## Work order
Output the records again verbatim.

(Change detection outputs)
━━━━━━

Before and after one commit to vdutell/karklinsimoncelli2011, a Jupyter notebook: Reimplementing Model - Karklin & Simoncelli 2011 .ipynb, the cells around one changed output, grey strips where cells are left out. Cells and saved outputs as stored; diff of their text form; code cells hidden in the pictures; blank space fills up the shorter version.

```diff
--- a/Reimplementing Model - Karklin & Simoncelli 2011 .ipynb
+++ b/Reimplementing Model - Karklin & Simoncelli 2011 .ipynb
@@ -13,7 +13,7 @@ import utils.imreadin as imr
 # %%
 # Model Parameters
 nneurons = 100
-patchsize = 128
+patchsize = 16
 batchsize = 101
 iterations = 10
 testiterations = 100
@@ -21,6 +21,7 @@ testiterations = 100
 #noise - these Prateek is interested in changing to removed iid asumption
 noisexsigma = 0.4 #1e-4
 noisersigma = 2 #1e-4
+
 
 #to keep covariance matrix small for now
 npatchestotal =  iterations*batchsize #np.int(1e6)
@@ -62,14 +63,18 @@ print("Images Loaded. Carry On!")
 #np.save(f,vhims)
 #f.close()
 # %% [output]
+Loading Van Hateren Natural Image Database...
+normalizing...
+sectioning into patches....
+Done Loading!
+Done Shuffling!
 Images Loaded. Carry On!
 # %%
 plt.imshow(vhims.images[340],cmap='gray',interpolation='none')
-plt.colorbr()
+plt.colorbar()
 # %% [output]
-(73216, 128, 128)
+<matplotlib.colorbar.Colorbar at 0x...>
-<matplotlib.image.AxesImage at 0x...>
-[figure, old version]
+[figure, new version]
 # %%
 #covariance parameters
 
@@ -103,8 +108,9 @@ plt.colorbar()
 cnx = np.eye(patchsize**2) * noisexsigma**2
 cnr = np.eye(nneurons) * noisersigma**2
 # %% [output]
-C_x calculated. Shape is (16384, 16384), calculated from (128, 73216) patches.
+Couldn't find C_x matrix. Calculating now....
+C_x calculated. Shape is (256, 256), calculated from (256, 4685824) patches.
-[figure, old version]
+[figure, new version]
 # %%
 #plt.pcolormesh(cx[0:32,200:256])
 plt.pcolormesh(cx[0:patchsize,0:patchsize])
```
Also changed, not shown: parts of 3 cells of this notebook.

━━━━━━

## Answer for this exercise
Before and after one commit to vdutell/karklinsimoncelli2011, a Jupyter notebook: Reimplementing Model - Karklin & Simoncelli 2011 .ipynb, the cells around one changed output, grey strips where cells are left out. Cells and saved outputs as stored; diff of their text form; code cells hidden in the pictures; blank space fills up the shorter version.

```diff
--- a/Reimplementing Model - Karklin & Simoncelli 2011 .ipynb
+++ b/Reimplementing Model - Karklin & Simoncelli 2011 .ipynb
@@ -13,7 +13,7 @@ import utils.imreadin as imr
 # %%
 # Model Parameters
 nneurons = 100
-patchsize = 128
+patchsize = 16
 batchsize = 101
 iterations = 10
 testiterations = 100
@@ -21,6 +21,7 @@ testiterations = 100
 #noise - these Prateek is interested in changing to removed iid asumption
 noisexsigma = 0.4 #1e-4
 noisersigma = 2 #1e-4
+
 
 #to keep covariance matrix small for now
 npatchestotal =  iterations*batchsize #np.int(1e6)
@@ -62,14 +63,18 @@ print("Images Loaded. Carry On!")
 #np.save(f,vhims)
 #f.close()
 # %% [output]
+Loading Van Hateren Natural Image Database...
+normalizing...
+sectioning into patches....
+Done Loading!
+Done Shuffling!
 Images Loaded. Carry On!
 # %%
 plt.imshow(vhims.images[340],cmap='gray',interpolation='none')
-plt.colorbr()
+plt.colorbar()
 # %% [output]
-(73216, 128, 128)
+<matplotlib.colorbar.Colorbar at 0x...>
-<matplotlib.image.AxesImage at 0x...>
-[figure, old version]
+[figure, new version]
 # %%
 #covariance parameters
 
@@ -103,8 +108,9 @@ plt.colorbar()
 cnx = np.eye(patchsize**2) * noisexsigma**2
 cnr = np.eye(nneurons) * noisersigma**2
 # %% [output]
-C_x calculated. Shape is (16384, 16384), calculated from (128, 73216) patches.
+Couldn't find C_x matrix. Calculating now....
+C_x calculated. Shape is (256, 256), calculated from (256, 4685824) patches.
-[figure, old version]
+[figure, new version]
 # %%
 #plt.pcolormesh(cx[0:32,200:256])
 plt.pcolormesh(cx[0:patchsize,0:patchsize])
```
Also changed, not shown: parts of 3 cells of this notebook.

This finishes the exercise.